Deirdre Moore | April 2014

Tell Me a Story: A Guide to Interactive Storytelling

Recently I concluded a trimester of visual arts with a group of second graders.  We had focused on creating art related to China to prepare the students for an upcoming unit on Cinderella stories from around the world where they would be charged with writing a Cinderella story based on the Chinese culture.  The morning I was to present our visual art work to the parents I had some time to fill with these students before the assembly.  I wanted to share a Chinese tale with them about a boy who became a dragon to demonstrate how dragons are considered to be protectors rather than creatures to be slain for their treasures.  But how to keep the story interesting and keep the students interested during the telling, especially with the excitement of the upcoming assembly?  Interactive storytelling, of course!

A well-told, well-woven story is powerful in and of itself but sometimes giving the audience a job can increase their attention and investment.  It can also help the listeners better retain the story and the sequence of events.  For English Language Learners, movement and sound helps to reinforce some key vocabulary.  Here are some pointers and guidelines to creating a successful interactive storytelling experience.

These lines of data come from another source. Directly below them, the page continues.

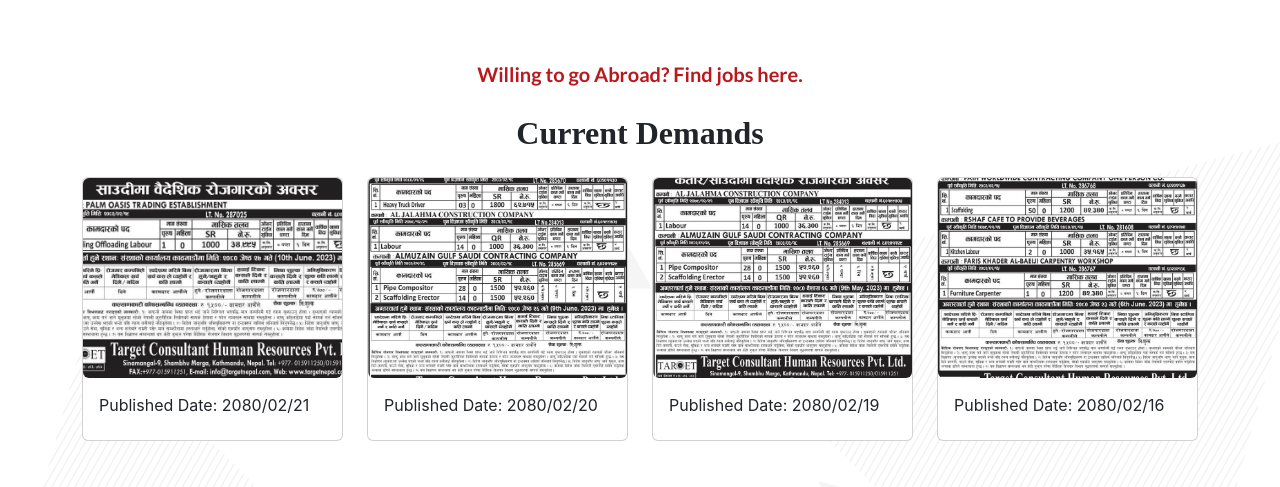
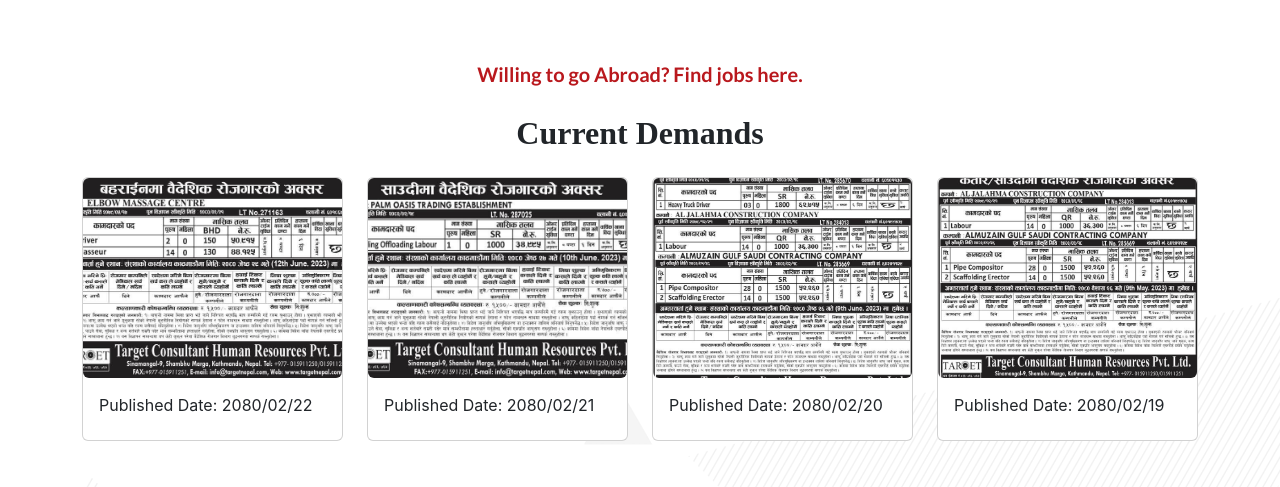
Before and after one commit to razustha/targetnepal, a PHP site: page / in a window 1280 px wide. Shown: the part 2194-2681 px from the top of the page. Run offline with PHP 8.4, Linux system fonts and the light colour scheme; some libraries are stand-ins or nearby versions; some web fonts are replaced.

Commit message:
add demand jestha 22

```diff
--- a/page-templates/all-job.php
+++ b/page-templates/all-job.php
@@ -5,6 +5,16 @@
             <p class="medium-text">Current Demands</p>
         </div>
         <div class="row g-4">
+        <div class="col-md-3">
+                <a href="assets/img/demand/02/22.jpg" data-lightbox="image-1">
+                    <div class="card mb-4">
+                        <img class="img-fluid rounded" src="assets/img/demand/02/22.jpg" alt="">
+                        <div class="card-body">
+                            <h5 class="card-title">Published Date: 2080/02/22</h5>
+                        </div>
+                    </div>
+                </a>
+            </div>
             <div class="col-md-3">
                 <a href="assets/img/demand/02/20.jpg" data-lightbox="image-1">
                     <div class="card mb-4">
```
Also changed, not shown: job-demand.php (+10 -0 lines), assets/img/demand/02/22.jpg (added).
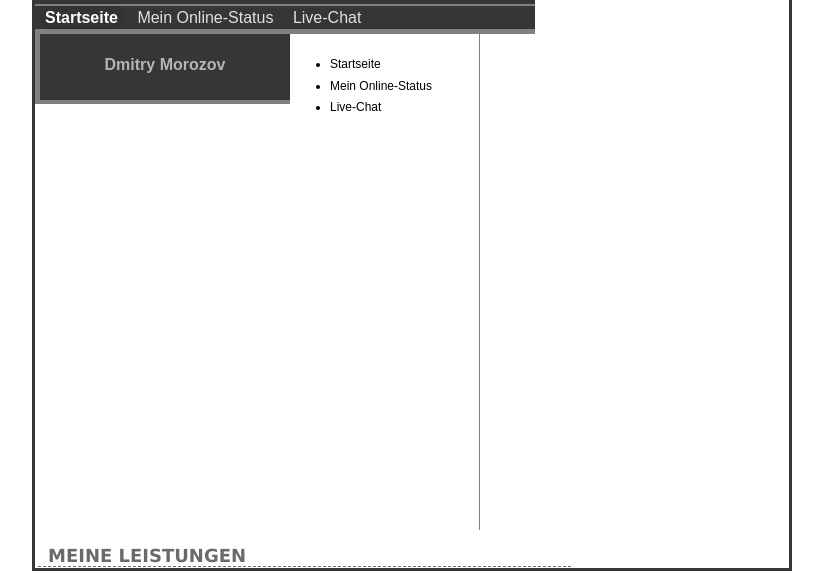
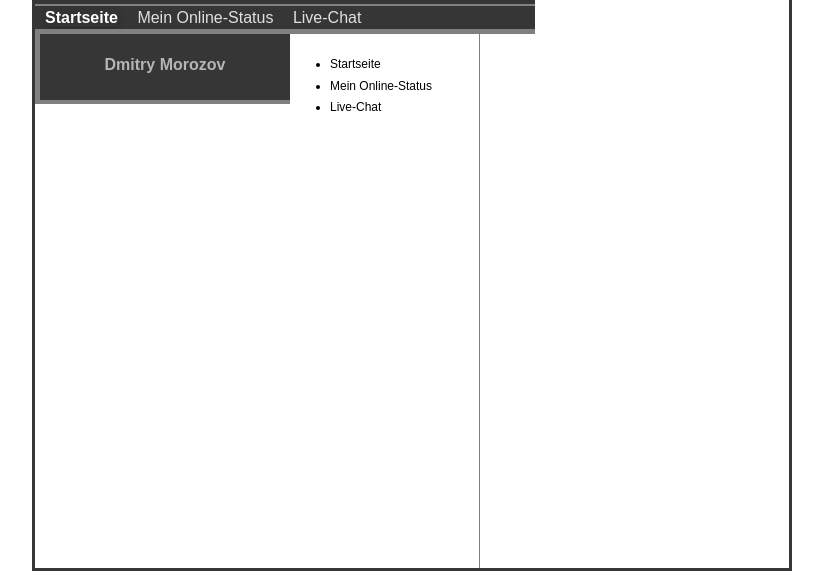
Before and after one commit to rustrans/rustranspro.github.io, a website: page index.html in a window 1280 px wide. Shown: the part 44-618 px from the top of the page, without its empty margins (228-1051 px from the left). Drawn offline with Linux system fonts and the light colour scheme.

Commit message:
Update style.css

```diff
--- a/style.css
+++ b/style.css
@@ -111,7 +111,7 @@ padding-bottom: 20px;
 padding-top: 20px;
 padding-left: 10px;
 padding-right: 10px;
-height: 496px;
+height: 100%;
 }
 #sidebar-chat {
 width: 190px;
```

  • Identify the key characters or objects in the story. Keep the number to a minimum (about 5) to keep it manageable for the audience (and you!) to remember.
  • For each character/object you identify create a sound and a movement that reflect the character/object.  You can do this yourself, create those sounds and movements with the students, or have the students create the sounds and movements themselves in small groups.
  • When teaching the sounds/movements to the audience be sure to clarify how long the sound and movements should last to keep the audience together and not have the sounds and movements distract from the story (one sharp sound/movement or movement repeated three times with sound lasting only as long as the movement).
  • You may choose to split the audience into groups with each group assigned only one sound and movement or you may want all the listeners to perform all the sounds and movements.  I have used both effectively.  With a group the size of a class I generally have all in the audience do all the movements and sounds.  With a large crowd I normally split the audience into groups so the sound doesn’t get overpowering.
  • Be sure to practice the various movements and sounds before telling the story so the audience is well prepared and they can just enjoy the story during the telling.
  • As you tell the story be sure to stop immediately after saying the keywords even if they occur mid-sentence to allow for the audience to respond.  If the audience is paying attention and know their parts well, the story will flow beautifully despite the interruption.
  • Feel free to join your audience in creating the sounds and movements or just enjoy their response as you weave the tale!

About the Author

Deirdre is a teaching artist and AI coach in the San Diego public schools dedicated to helping classroom teachers make arts an integral part of their teaching. Deirdre has an MEd in Arts Integration and over twenty years of classroom and performing arts teaching experience. Email Deirdre.